▶ GOAL OF THE EXERCISE: Repeat the entries below exactly as they appear, with no pictures.

....................

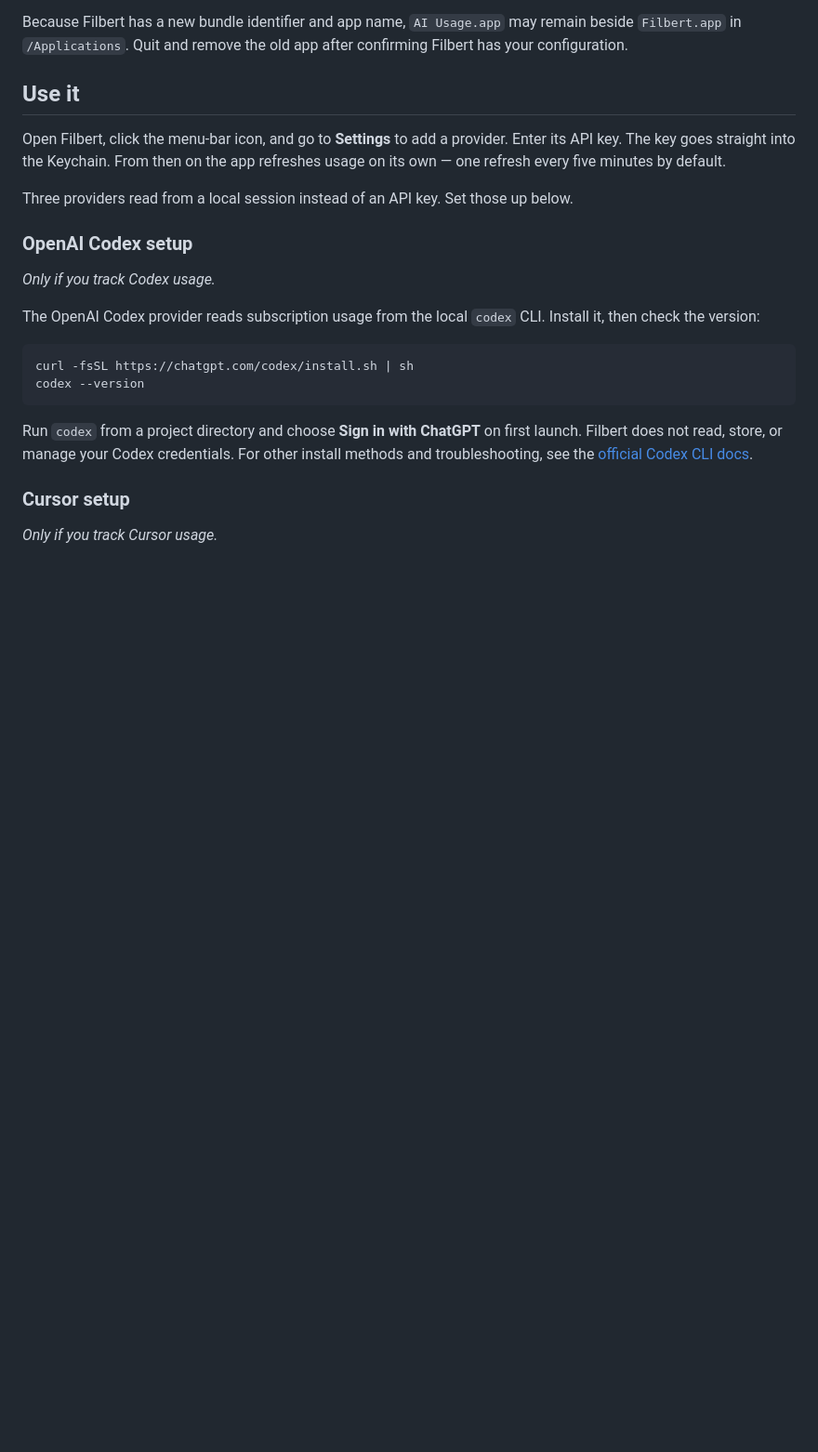
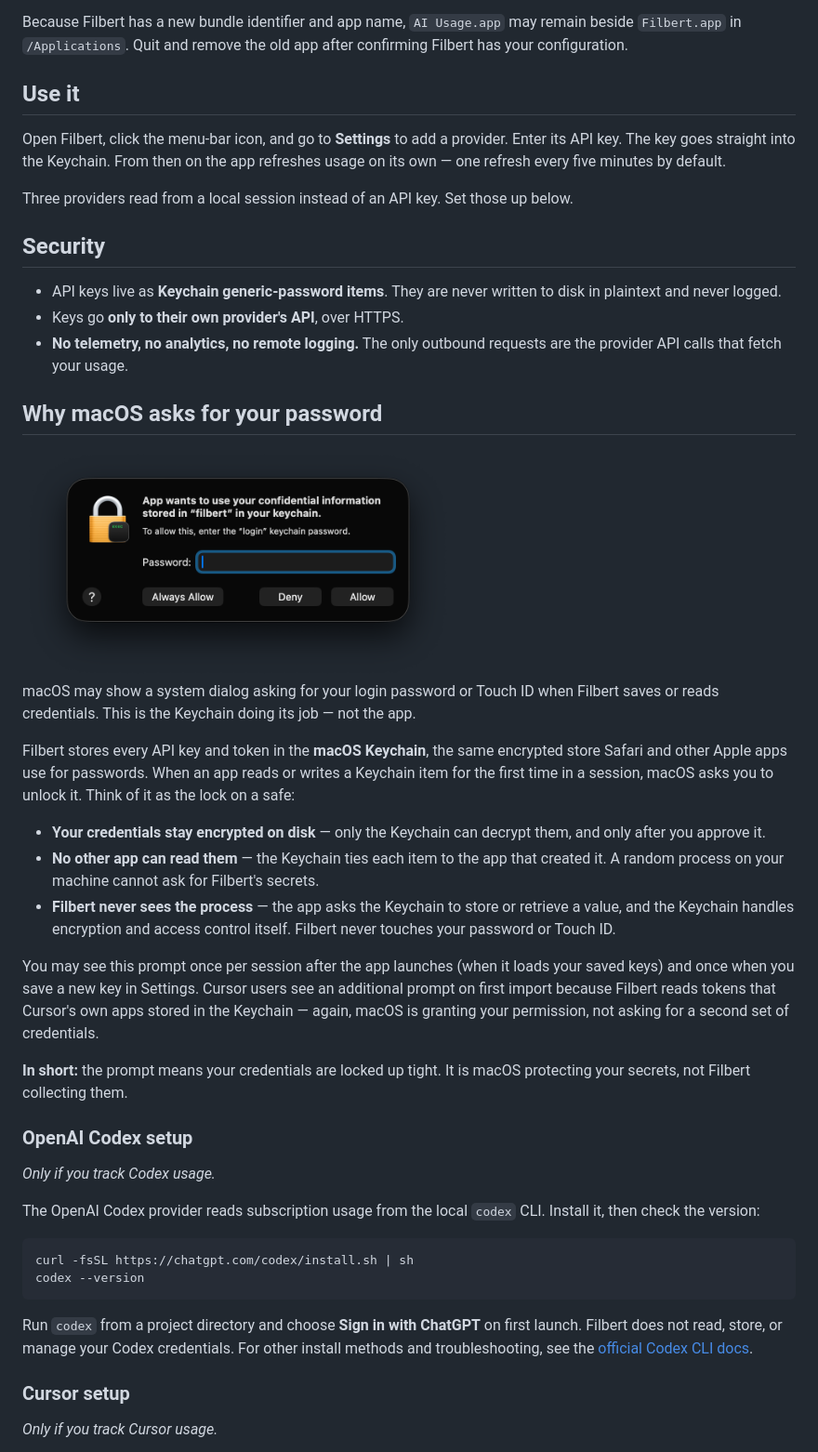
Before and after one commit to victorhqc/filbert, a Markdown page: README.md, the part around one of its changes. Shown at 93% size. GitHub-like rendering; pictures changed too: assets/screenshots/password.png (added); blank space fills up the shorter version.

Commit message:
docs: add Keychain password prompt explanation to README

```diff
--- a/README.md
+++ b/README.md
@@ -123,6 +123,44 @@ default.
 Three providers read from a local session instead of an API key. Set those up
 below.
 
+## Security
+
+- API keys live as **Keychain generic-password items**. They are never written
+  to disk in plaintext and never logged.
+- Keys go **only to their own provider's API**, over HTTPS.
+- **No telemetry, no analytics, no remote logging.** The only outbound requests
+  are the provider API calls that fetch your usage.
+
+## Why macOS asks for your password
+
+<img src="assets/screenshots/password.png" alt="Asking Password" height="250">
+
+macOS may show a system dialog asking for your login password or Touch ID when
+Filbert saves or reads credentials. This is the Keychain doing its job — not the
+app.
+
+Filbert stores every API key and token in the **macOS Keychain**, the same
+encrypted store Safari and other Apple apps use for passwords. When an app reads
+or writes a Keychain item for the first time in a session, macOS asks you to
+unlock it. Think of it as the lock on a safe:
+
+- **Your credentials stay encrypted on disk** — only the Keychain can decrypt
+  them, and only after you approve it.
+- **No other app can read them** — the Keychain ties each item to the app that
+  created it. A random process on your machine cannot ask for Filbert's secrets.
+- **Filbert never sees the process** — the app asks the Keychain to store or
+  retrieve a value, and the Keychain handles encryption and access control
+  itself. Filbert never touches your password or Touch ID.
+
+You may see this prompt once per session after the app launches (when it loads
+your saved keys) and once when you save a new key in Settings. Cursor users see
+an additional prompt on first import because Filbert reads tokens that Cursor's
+own apps stored in the Keychain — again, macOS is granting your permission, not
+asking for a second set of credentials.
+
+**In short:** the prompt means your credentials are locked up tight. It is
+macOS protecting your secrets, not Filbert collecting them.
+
 ### OpenAI Codex setup
 
 *Only if you track Codex usage.*
```
Also changed, not shown: other parts of README.md (+0 -8 lines).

....................

▶ OUTPUT BELOW:
Before and after one commit to victorhqc/filbert, a Markdown page: README.md, the part around one of its changes. Shown at 93% size. GitHub-like rendering; pictures changed too: assets/screenshots/password.png (added); blank space fills up the shorter version.

Commit message:
docs: add Keychain password prompt explanation to README

```diff
--- a/README.md
+++ b/README.md
@@ -123,6 +123,44 @@ default.
 Three providers read from a local session instead of an API key. Set those up
 below.
 
+## Security
+
+- API keys live as **Keychain generic-password items**. They are never written
+  to disk in plaintext and never logged.
+- Keys go **only to their own provider's API**, over HTTPS.
+- **No telemetry, no analytics, no remote logging.** The only outbound requests
+  are the provider API calls that fetch your usage.
+
+## Why macOS asks for your password
+
+<img src="assets/screenshots/password.png" alt="Asking Password" height="250">
+
+macOS may show a system dialog asking for your login password or Touch ID when
+Filbert saves or reads credentials. This is the Keychain doing its job — not the
+app.
+
+Filbert stores every API key and token in the **macOS Keychain**, the same
+encrypted store Safari and other Apple apps use for passwords. When an app reads
+or writes a Keychain item for the first time in a session, macOS asks you to
+unlock it. Think of it as the lock on a safe:
+
+- **Your credentials stay encrypted on disk** — only the Keychain can decrypt
+  them, and only after you approve it.
+- **No other app can read them** — the Keychain ties each item to the app that
+  created it. A random process on your machine cannot ask for Filbert's secrets.
+- **Filbert never sees the process** — the app asks the Keychain to store or
+  retrieve a value, and the Keychain handles encryption and access control
+  itself. Filbert never touches your password or Touch ID.
+
+You may see this prompt once per session after the app launches (when it loads
+your saved keys) and once when you save a new key in Settings. Cursor users see
+an additional prompt on first import because Filbert reads tokens that Cursor's
+own apps stored in the Keychain — again, macOS is granting your permission, not
+asking for a second set of credentials.
+
+**In short:** the prompt means your credentials are locked up tight. It is
+macOS protecting your secrets, not Filbert collecting them.
+
 ### OpenAI Codex setup
 
 *Only if you track Codex usage.*
```
Also changed, not shown: other parts of README.md (+0 -8 lines).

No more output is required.